These are the three stories we reported this month that need more eyes, and more outrage.
When methane began spewing out of a natural gas well in Los Angeles’ Aliso Canyon, every major news network covered the story. While methane is not immediately harmful to human health (unless you’re trapped in a room with it), it did cause the neighboring residents of Porter Ranch nosebleeds, headaches, nausea, dizziness and shortness of breath. And from an environmental standpoint, releasing 62 million cubic feet of methane into the atmosphere every day for several months was wildly at odds with California’s otherwise progressive climate action strategy.
The pollution was bad, having to relocate Porter Ranch homeowners was bad, the whole situation was bad. But once the well was sealed, the story largely died down in media outlets. But the story isn’t over. Reporter Greg Schwartz followed up on the aftermath of the Aliso Canyon leak and discovered that the residents of Porter Ranch are still looking for justice.
Jennifer Milbauer and others have joined together to protest natural gas development and demand further investigation into the health effects of methane exposure. “It’s heartbreaking when your child tells you they’re scared to live in your home,” Milbauer told a crowd of protesters last month. “We have 4,000 people still out of their houses and when they come back they get headaches and nosebleeds… so I want to call on our elected officials… to stand up to the $11 billion beast that is SoCal Gas and shut it down!”
In the second part of Schwartz’s investigation, he uncovers a political and bureaucratic runaround that seems to do everything but help Porter Ranch find closure.
In June, Marc Ching and his Animal Hope & Wellness Foundation joined Planet Experts. Marc has dedicated himself to shutting down the brutal dog slaughterhouses that supply the Asian dog meat trade. In these places, dogs are sadistically tortured, and Marc has spoken about seeing dogs literally crucified to walls with nail guns, beaten, burned alive, hung and vivisected.
Incredibly, the torture is a fundamental part of the dog meat trade, due to the belief that torture actually improves the flavor of the meat and can bestow health benefits to the consumer. This month, Marc and other activists shut down six dog slaughterhouses in China and are calling on anyone who can help give the rescued dogs a loving home.
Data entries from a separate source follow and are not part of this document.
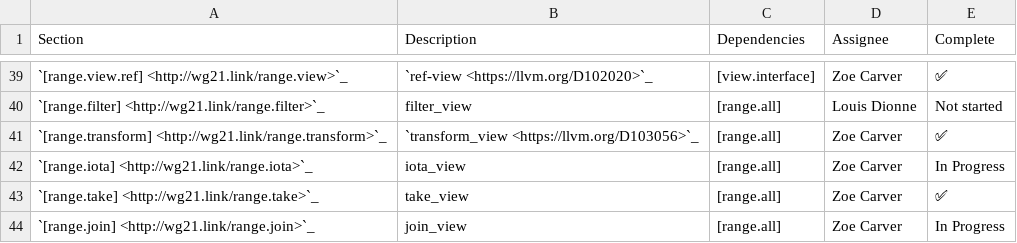
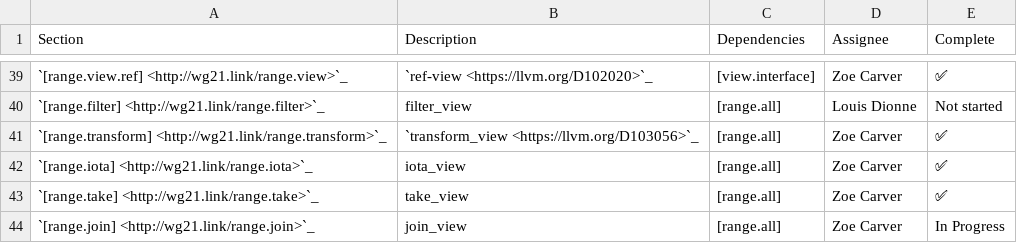
Before and after one commit to open-vela/nuttx_libs_libxx_libcxx, a CSV file: docs/Status/RangesPaper.csv, drawn as a sheet; only a part is shown, gaps mark what is left out.

Commit message:
[libcxx][ranges] Add `ranges::iota_view`.
Differential Revision: https://reviews.llvm.org/D107396

```diff
--- a/docs/Status/RangesPaper.csv
+++ b/docs/Status/RangesPaper.csv
@@ -140,3 +140,3 @@ Section,Description,Dependencies,Assignee,Complete
 `[range.transform] <http://wg21.link/range.transform>`_,`transform_view <https://llvm.org/D103056>`_,[range.all],Zoe Carver,✅
-`[range.iota] <http://wg21.link/range.iota>`_,iota_view,[range.all],Zoe Carver,In Progress
+`[range.iota] <http://wg21.link/range.iota>`_,iota_view,[range.all],Zoe Carver,✅
 `[range.take] <http://wg21.link/range.take>`_,take_view,[range.all],Zoe Carver,✅
```
Also changed, not shown: 36 other files.
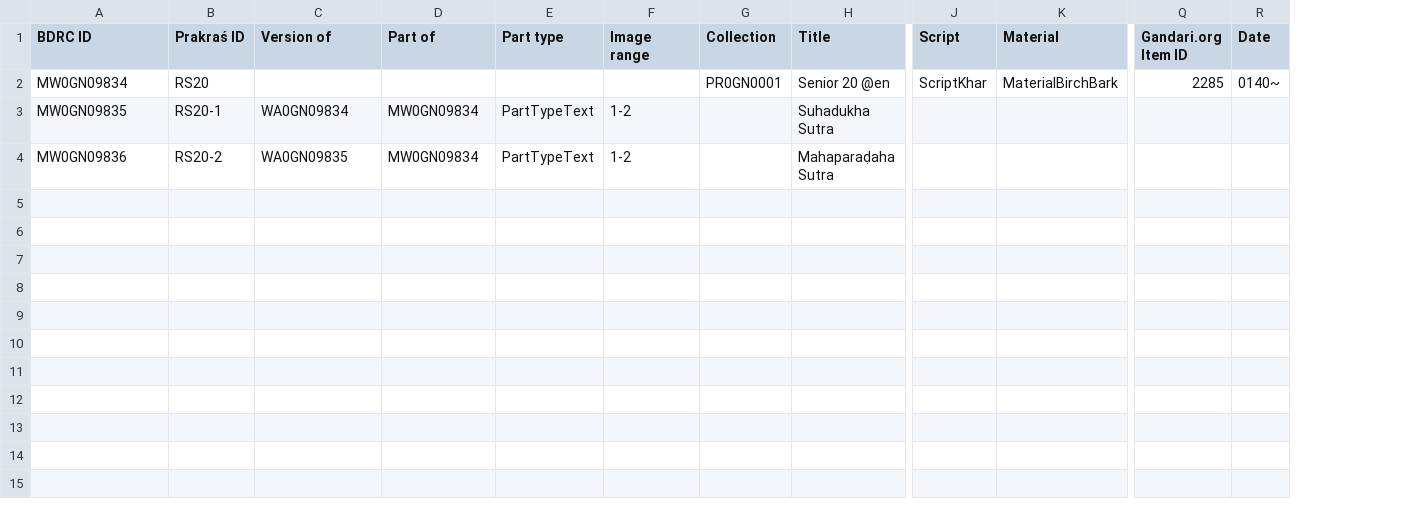
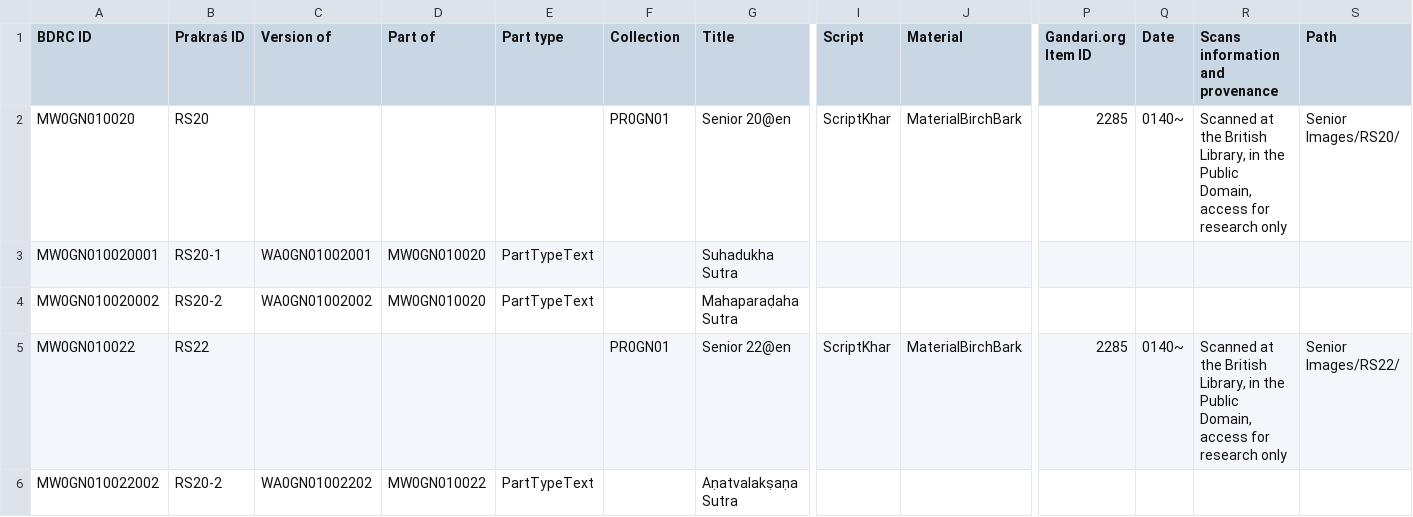
Before and after one commit to buda-base/gnd-pilot, a CSV file: input/Catalog template - Version _ Manuscript.csv, drawn as a sheet; only a part is shown, gaps mark what is left out; removed rows and columns are numbered as before the commit, all else as after; rows hold the shown columns only; the diff names each change by its address in the sheet, - before the commit and + after, or states it on an @@ line.

```diff
--- a/input/Catalog template - Version _ Manuscript.csv
+++ b/input/Catalog template - Version _ Manuscript.csv
-column F (Image range), rows 3-4: 1-2 | 1-2
+column R (Scans information and provenance), row 2: Scanned at the British Library, in the Public Domain, access for research only
+column S (Path), row 2: Senior Images/RS20/
-A2 (BDRC ID): MW0GN09834
+A2 (BDRC ID): MW0GN010020
-F2 (Collection): PR0GN0001
+F2 (Collection): PR0GN01
-G2 (Title): Senior 20 @en
+G2 (Title): Senior 20@en
-A3 (BDRC ID): MW0GN09835
+A3 (BDRC ID): MW0GN010020001
-C3 (Version of): WA0GN09834
+C3 (Version of): WA0GN01002001
-D3:D4 (Part of): MW0GN09834
+D3:D4 (Part of): MW0GN010020
-A4 (BDRC ID): MW0GN09836
+A4 (BDRC ID): MW0GN010020002
-C4 (Version of): WA0GN09835
+C4 (Version of): WA0GN01002002
+row 5: MW0GN010022 | RS22 |  |  |  | PR0GN01 | Senior 22@en | ScriptKhar | MaterialBirchBark | 2285 | 0140~ | Scanned at the British Library, in the Public Domain, access for research only | Senior Images/RS22/
+row 6: MW0GN010022002 | RS20-2 | WA0GN01002202 | MW0GN010022 | PartTypeText |  | Aṇatvalakṣaṇa Sutra
```
Also changed, not shown: input/Catalog template - Images.csv.
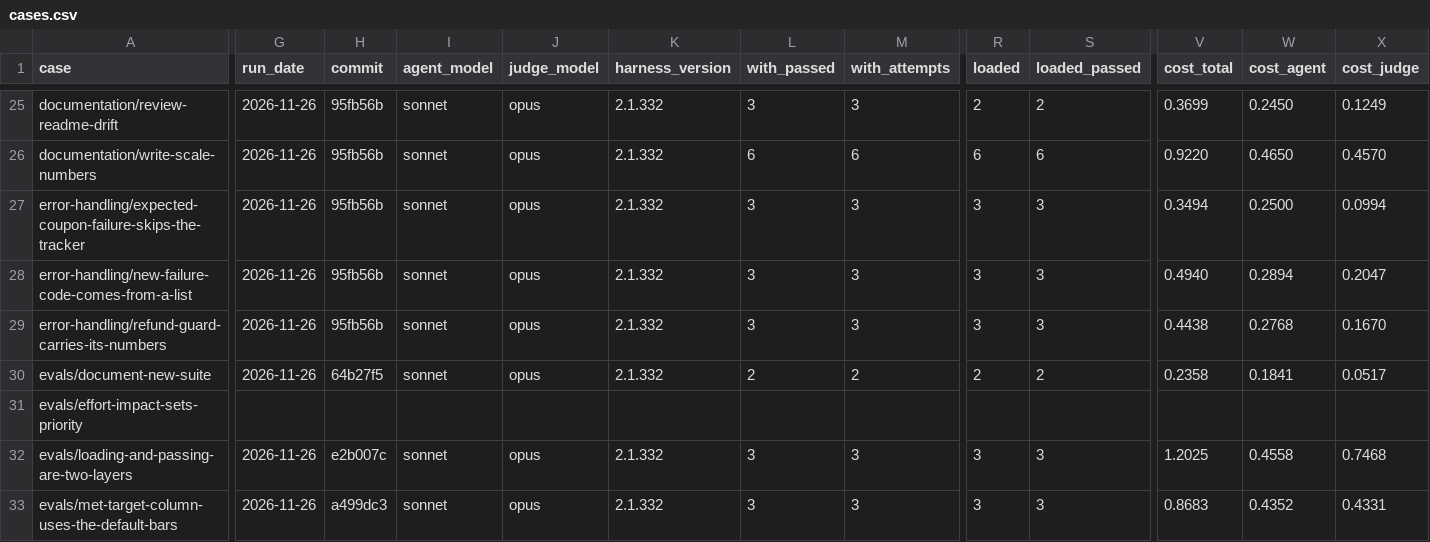
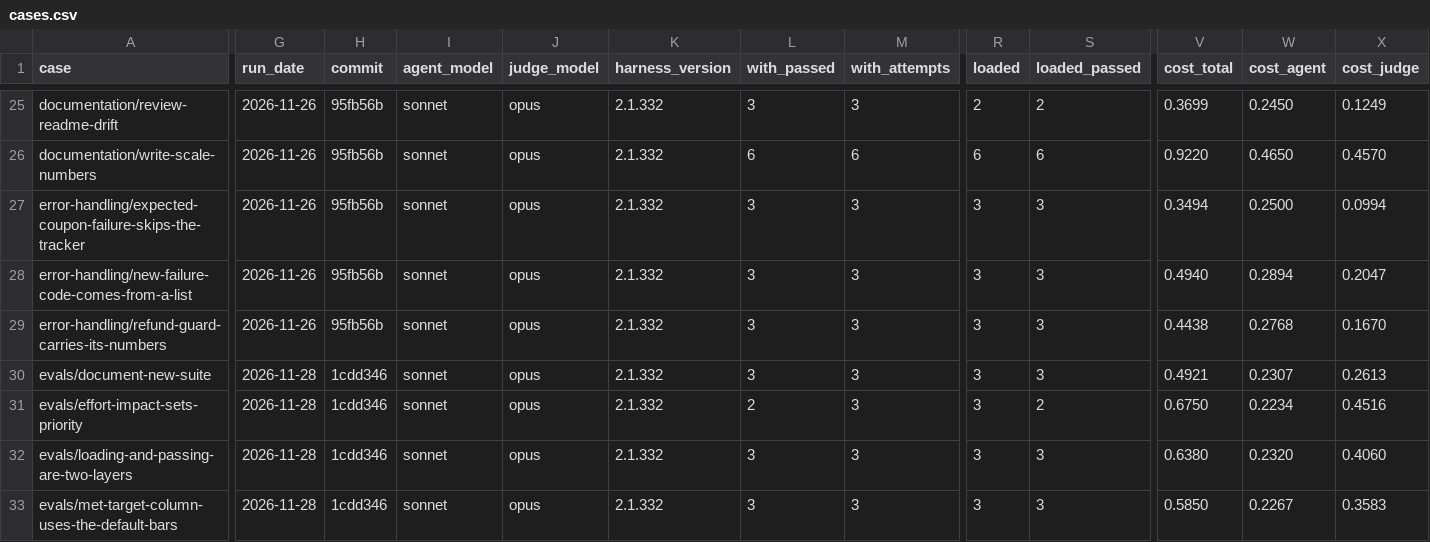
Before and after one commit to jonathanong/harness-plugins, a CSV file: evals/cases.csv, drawn as a sheet; only a part is shown, gaps mark what is left out; the diff covers the shown part only; the diff names each change by its address in the sheet, - before the commit and + after, or states it on an @@ line.

```diff
--- a/evals/cases.csv
+++ b/evals/cases.csv
-G30 (run_date): 2026-11-26
+G30 (run_date): 2026-11-28
-H30 (commit): 64b27f5
+H30 (commit): 1cdd346
-L30 (with_passed): 2
+L30 (with_passed): 3
-M30 (with_attempts): 2
+M30 (with_attempts): 3
-R30 (loaded): 2
+R30 (loaded): 3
-S30 (loaded_passed): 2
+S30 (loaded_passed): 3
-V30 (cost_total): 0.2358
+V30 (cost_total): 0.4921
-W30 (cost_agent): 0.1841
+W30 (cost_agent): 0.2307
-X30 (cost_judge): 0.0517
+X30 (cost_judge): 0.2613
-G31 (run_date): (empty)
+G31 (run_date): 2026-11-28
-H31 (commit): (empty)
+H31 (commit): 1cdd346
-I31 (agent_model): (empty)
+I31 (agent_model): sonnet
-J31 (judge_model): (empty)
+J31 (judge_model): opus
-K31 (harness_version): (empty)
+K31 (harness_version): 2.1.332
-L31 (with_passed): (empty)
+L31 (with_passed): 2
-M31 (with_attempts): (empty)
+M31 (with_attempts): 3
-R31 (loaded): (empty)
+R31 (loaded): 3
-S31 (loaded_passed): (empty)
+S31 (loaded_passed): 2
-V31 (cost_total): (empty)
+V31 (cost_total): 0.6750
-W31 (cost_agent): (empty)
+W31 (cost_agent): 0.2234
-X31 (cost_judge): (empty)
+X31 (cost_judge): 0.4516
-G32:G33 (run_date): 2026-11-26
+G32:G33 (run_date): 2026-11-28
-H32 (commit): e2b007c
+H32 (commit): 1cdd346
-V32 (cost_total): 1.2025
+V32 (cost_total): 0.6380
-W32 (cost_agent): 0.4558
+W32 (cost_agent): 0.2320
-X32 (cost_judge): 0.7468
+X32 (cost_judge): 0.4060
-H33 (commit): a499dc3
+H33 (commit): 1cdd346
-V33 (cost_total): 0.8683
+V33 (cost_total): 0.5850
-W33 (cost_agent): 0.4352
+W33 (cost_agent): 0.2267
-X33 (cost_judge): 0.4331
+X33 (cost_judge): 0.3583
```
Also changed, not shown: 1 removed row and 15 edited cells elsewhere in this file, 4 other files.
Marc’s quest to shut down the slaughterhouses comes at great personal risk to himself, and he has been threatened and assaulted in his attempts. The videos he shares are hard to watch, but Marc’s story, and the story of these dogs, needs to be told.
In Nicaragua, Colombia and Peru, native activists are being murdered for speaking out against the exploitation of their land. Sadly, this deadly phenomenon is not new, and is only getting worse over time. Last year, Planet Experts spoke to Andrew Miller, the Washingtion, D.C. Advocacy Director for Amazon Watch, on the terror perpetrated against native Amazonians.
“The degree to which they are defending their communities and peoples, indigenous (and other grassroots) leaders find themselves in direct conflict with powerful economic and political interests,” said Miller. “If you don’t go for the carrot (often involving selling out for pennies), prepare for the stick… Brazil, Peru, and Colombia are amongst the most deadly countries for environmental and land rights defenders.”
Miller added that violence is carried out against indigenous peoples “with virtual impunity” due to corruption and the increasing crackdowns on government protest.
This month, staff writer Nick Marinoff reported that native killings are up 60 percent from where they were last year. “High levels of corruption in Latin America and weak rule of law means many [land development projects] get the green light and perpetrators of violence get away with killings,” said Global Witness campaign leader Billy Kyte. “Governments and companies are more and more brazenly killing environmental activists.”